• **ABOUT THIS TASK**
Copy each line below that includes "title".

• **SUPPLIED INFORMATION**

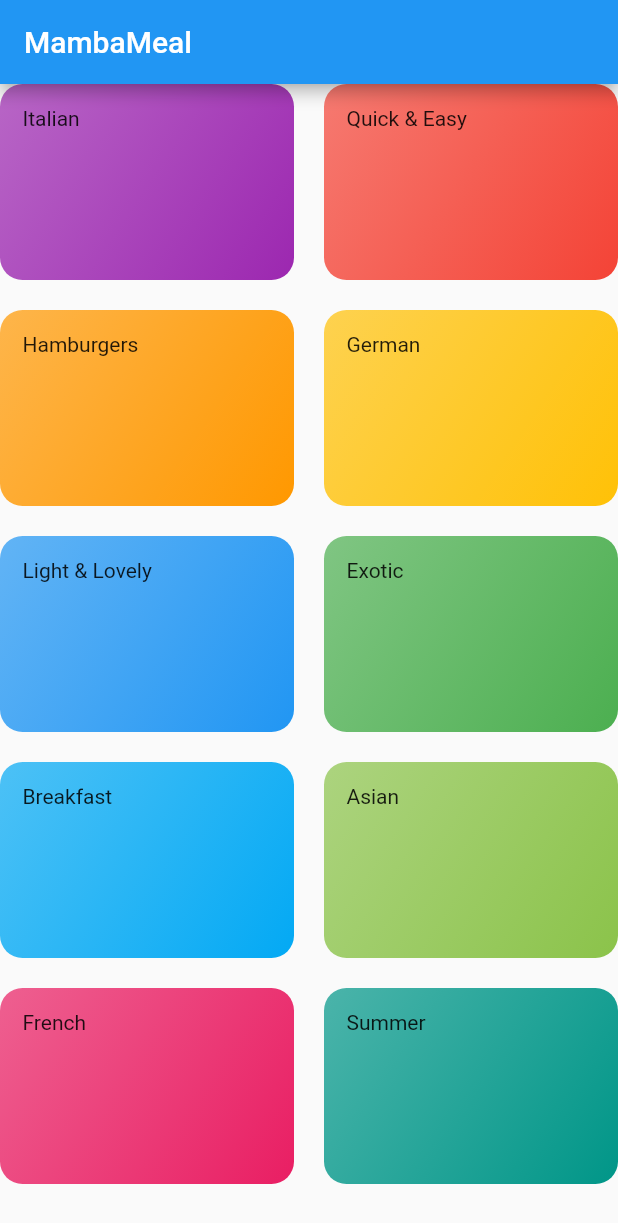
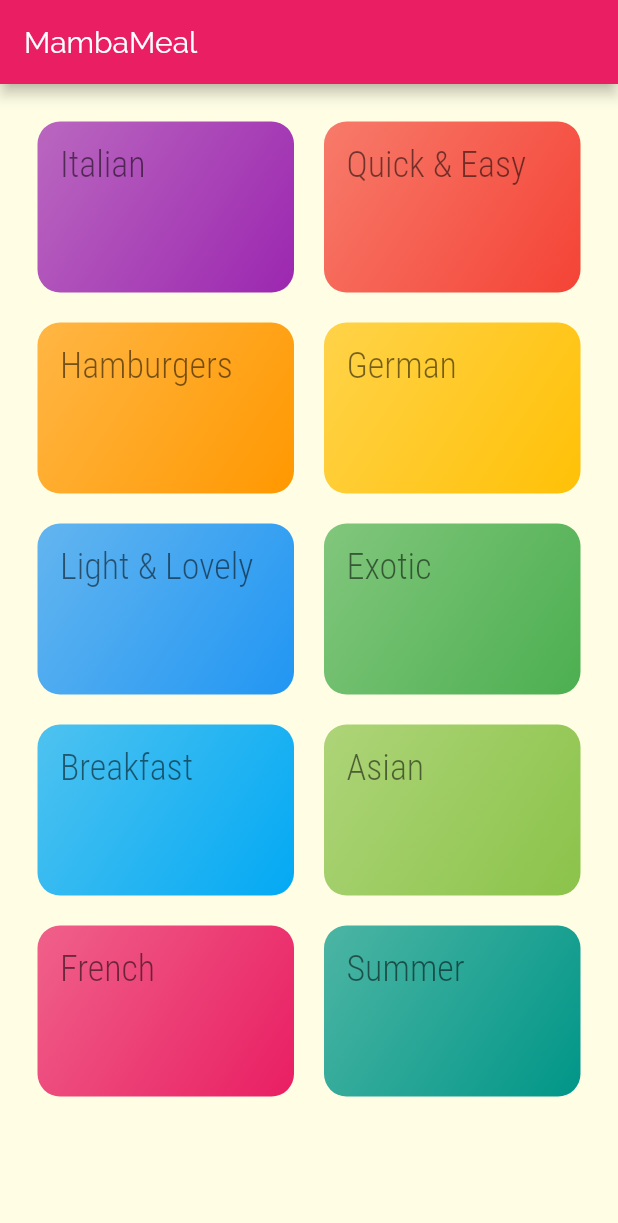
Before and after one commit to BatgerelBill/meals_flutter, a Flutter app: the screen it shows after launch, on a phone screen of 412 x 824 dp. Shown: the top 1223 px of the screen. Run offline on Flutter 3.47's test engine with Material 2 defaults, Android fonts, the phone set to English and light mode, and no system bars.

Commit message:
added fonts

```diff
--- a/lib/categories_screen.dart
+++ b/lib/categories_screen.dart
@@ -9,6 +9,7 @@ class CategoriesScreen extends StatelessWidget {
     return Scaffold(
       appBar: AppBar(title: const Text('MambaMeal'),),
       body: GridView(
+        padding: const EdgeInsets.all(25),
         gridDelegate: SliverGridDelegateWithMaxCrossAxisExtent(
           maxCrossAxisExtent: 200,
           childAspectRatio: 3 / 2,
--- a/lib/category_item.dart
+++ b/lib/category_item.dart
@@ -10,7 +10,10 @@ class CategoryItem extends StatelessWidget {
   Widget build(BuildContext context) {
     return Container(
       padding: EdgeInsets.all(15),
-      child: Text(title),
+      child: Text(
+        title,
+        style: Theme.of(context).textTheme.headline1,
+      ),
       decoration: BoxDecoration(
         gradient: LinearGradient(
           colors: [
--- a/lib/main.dart
+++ b/lib/main.dart
@@ -12,8 +12,17 @@ class MyApp extends StatelessWidget {
     return MaterialApp(
       title: 'Meals',
       theme: ThemeData(
-        primarySwatch: Colors.blue,
-      ),
+          primarySwatch: Colors.pink,
+          accentColor: Colors.amber,
+          canvasColor: Color.fromRGBO(255, 254, 229, 1),
+          fontFamily: 'Raleway',
+          textTheme: ThemeData.light().textTheme.copyWith(
+              bodyText1: TextStyle(color: Color.fromRGBO(20, 51, 51, 1)),
+              bodyText2: TextStyle(color: Color.fromRGBO(20, 51, 51, 1)),
+              headline1: TextStyle(
+                fontSize: 24,
+                fontFamily: 'RobotoCondensed',
+              ))),
       home: CategoriesScreen(),
     );
   }
```
Also changed, not shown: pubspec.yaml (+17 -6 lines), assets/fonts/Raleway-Black.ttf (added), assets/fonts/Raleway-Bold.ttf (added), assets/fonts/Raleway-Regular.ttf (added), assets/fonts/RobotoCondensed-Bold.ttf (added), assets/fonts/RobotoCondensed-Italic.ttf (added), assets/fonts/RobotoCondensed-Light.ttf (added), assets/fonts/RobotoCondensed-Regular.ttf (added).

• **RESPONSE BELOW**
       appBar: AppBar(title: const Text('MambaMeal'),),
-      child: Text(title),
+        title,
       title: 'Meals',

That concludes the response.